RL: And what is the most satisfying or joyful thing that you get from working as a voice director?
JD: It’s thrilling when a game I directed gets revealed at E3, especially if it gets a positive reception. But often that’s the first time I’ll get to see the voice really laid into the game. Also it’s generally in a fancy polished cinematic trailer and you get to see the idealized version of the world you’ve been imagining for months or years.
RL: Any advice for aspiring voice actors?
JD: The first two tips that come to mind are…
PLAY GAMES! Not only does that give you a sense of what’s happening in the industry but it also gives you a technical understanding of how games work. I’m a huge video game nerd so when I started VO and directing, I can picture where certain lines will wind up going. Everyone has accidentally triggered a line they already triggered or heard a certain line pop out because it wasn’t quite right. Knowing when something is important or just informational allows the dialogue to have a natural feel.
Don’t try and DO a voice. On camera there’s Brad Pitt’s and there’s Steve Buscemi’s. The voice world has room for that too. Don’t put on a false gritty voice because that’s what you think a game sounds like. First, it will sound forced and second if you DO book the part and you were using a fake voice now you’ve got to be able to maintain that voice. So if you were pushing your voice deep for the audition, and now you’ve got to do 400 lines in a voice you can’t maintain, everyone is boned.
RL: On my free time, I stream on Twitch and what I enjoy is playing a variety of games and conversing with viewers about the games that we love. As someone who has been on the development end of games, either in the booth or directing, do you think outlets like Twitch, YouTube, and Mixer have had a positive or negative impact on games and game development?
JD: I was a Twitch host for Mountain Dew Game Fuel for a couple years! I think it’s a fascinating forum and as you say, it gives gamers a voice that is being heard by the devs themselves. In terms of how it affects development (for the games that really engage with the community), that’s a double-edged sword. It’s awesome that a gamer could have an idea or opinion and that it can help shape the game, but trying to please everyone can lead to bland games with no point of view. I’d rather play a flawed game with a strong point of view than one that’s trying to appeal to as wide an audience as possible and might be polished but is watered down as a result. I think the same is true in all art and entertainment. And food!
RL: Are there any new games coming out this year or next year that you’re looking forward to? Personally after all of the announcements made at E3, I have a laundry list of games that I am excited to play including Dragon Quest XI, Assassin’s Creed Odyssey, The Last of Us Part II, and Fallout 76.

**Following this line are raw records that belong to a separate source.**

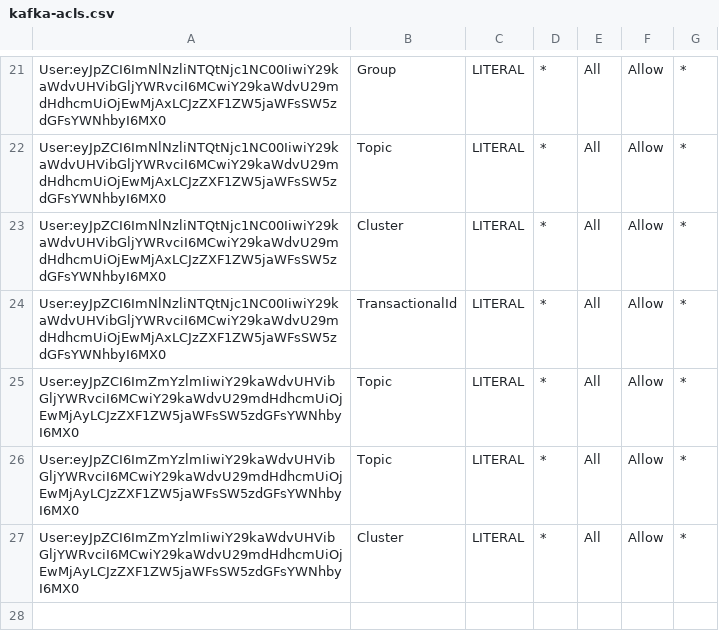
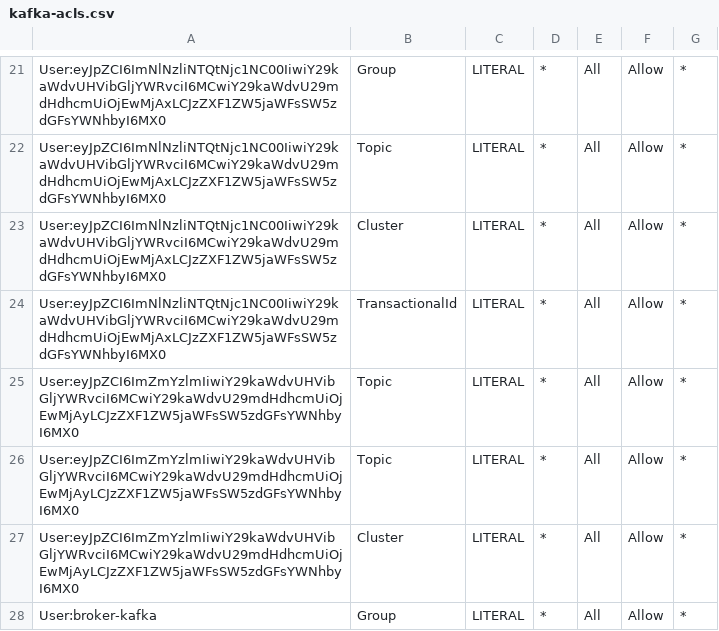
Before and after one commit to ggrcha/kafka-acl, a CSV file: kafka-acls.csv, drawn as a sheet; only a part is shown, gaps mark what is left out.

Commit message:
updates

```diff
--- a/kafka-acls.csv
+++ b/kafka-acls.csv
@@ -27 +27,2 @@ User:eyJpZCI6ImZmYzlmIiwiY29kaWdvUHVibGljYWRvciI6MCwiY29kaWdvU29mdHdhcmUiOjEwMjA
 User:eyJpZCI6ImZmYzlmIiwiY29kaWdvUHVibGljYWRvciI6MCwiY29kaWdvU29mdHdhcmUiOjEwMjAyLCJzZXF1ZW5jaWFsSW5zdGFsYWNhbyI6MX0,Cluster,LITERAL,*,All,Allow,*
+User:broker-kafka,Group,LITERAL,*,All,Allow,*
```
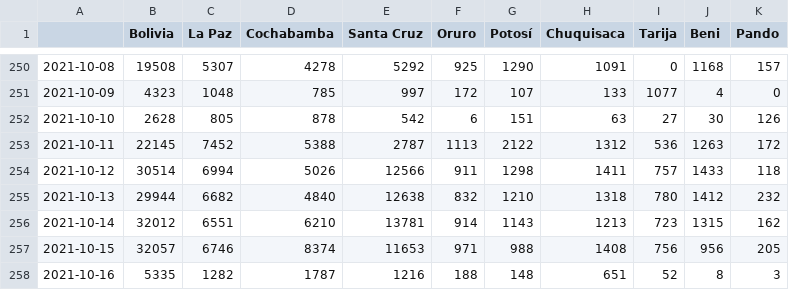
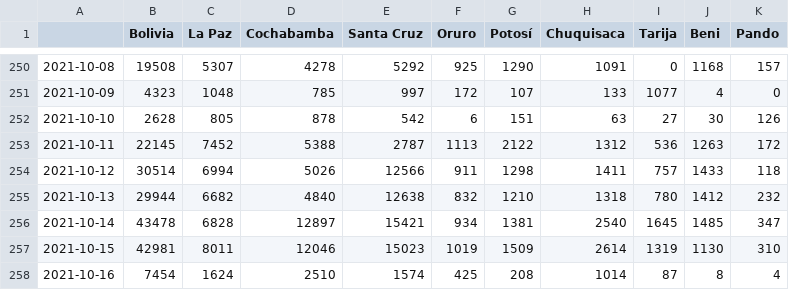
Before and after one commit to dquintani/vacunacion, a CSV file: Dosis_Todas_Diarias.csv, drawn as a sheet; only a part is shown, gaps mark what is left out; the diff covers the shown part only.

```diff
--- a/Dosis_Todas_Diarias.csv
+++ b/Dosis_Todas_Diarias.csv
@@ -255,4 +255,4 @@
 2021-10-13,29944,6682,4840,12638,832,1210,1318,780,1412,232
-2021-10-14,32012,6551,6210,13781,914,1143,1213,723,1315,162
-2021-10-15,32057,6746,8374,11653,971,988,1408,756,956,205
-2021-10-16,5335,1282,1787,1216,188,148,651,52,8,3
+2021-10-14,43478,6828,12897,15421,934,1381,2540,1645,1485,347
+2021-10-15,42981,8011,12046,15023,1019,1509,2614,1319,1130,310
+2021-10-16,7454,1624,2510,1574,425,208,1014,87,8,4
```
Also changed, not shown: 50 edited cells elsewhere in this file, Dosis_Todas_Acumuladas.csv, Dosis_Todas_Acumuladas_PorCada100Hab.csv, 7 other files.
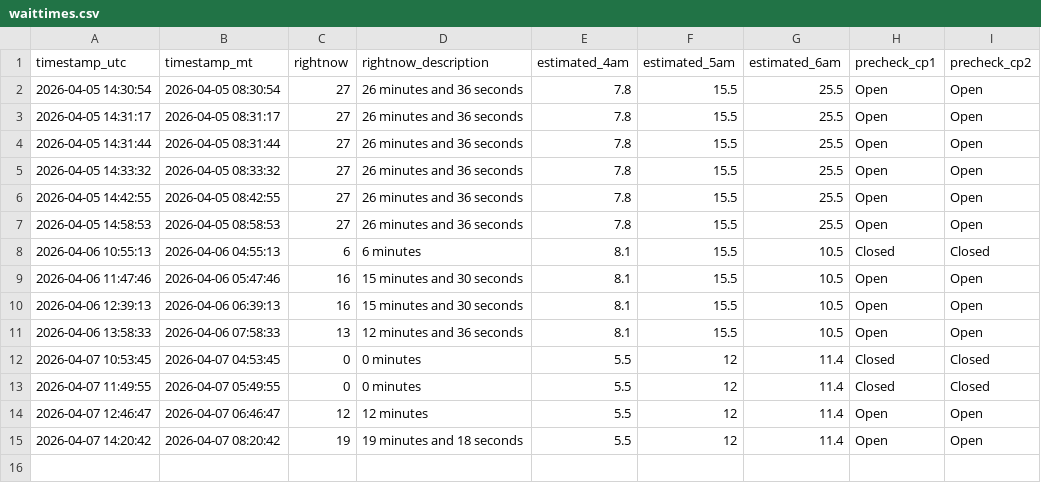
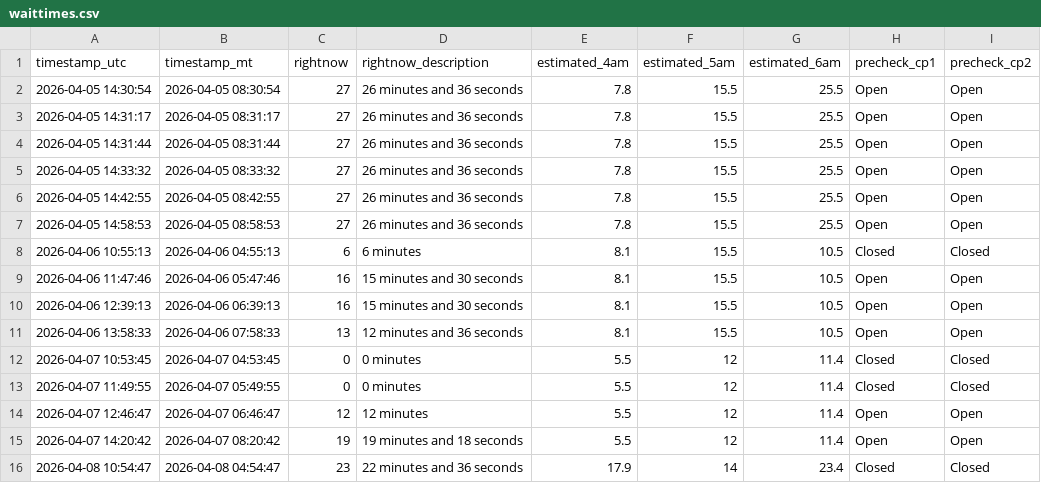
Before and after one commit to balaraja1/slc-tsa-poller, a CSV file: data/waittimes.csv, drawn as a sheet.

```diff
--- a/data/waittimes.csv
+++ b/data/waittimes.csv
@@ -15 +15,2 @@ timestamp_utc,timestamp_mt,rightnow,rightnow_description,estimated_4am,estimated
 2026-04-07 14:20:42,2026-04-07 08:20:42,19,19 minutes and 18 seconds,5.5,12,11.4,Open,Open
+2026-04-08 10:54:47,2026-04-08 04:54:47,23,22 minutes and 36 seconds,17.9,14,23.4,Closed,Closed
```
Also changed, not shown: 1 other file.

JD: While I direct mostly console games I tend to play PC/Mac games the most. I like building and management games (everything by Klei, Cities Skylines, XCom, etc). The games that caught my eye were Anthem and Cyberpunk 2077 though. I always like a Fallout game and obviously, given my earlier answer, The Last of Us, cuz duh.
RL: Are there any projects that you would like to plug or any information about any upcoming games that you’re working on?
JD: I’m still on NBC’s Blindspot and directing a bunch. Unfortunately everything that I’m currently working on or recently worked on is under Non-Disclosure Agreements so I can’t say. I guess the most recent games I directed that have come out and are therefore safe to discuss are Shooty Fruity (my first VR game), Steep: Road to the Olympics, Yo-Kai Watch Blasters for Nintendo and a Sony mobile trivia game called Knowledge is Power.
RL: Thank you for taking time to do this interview!
JD: Thanks so much for the opportunity!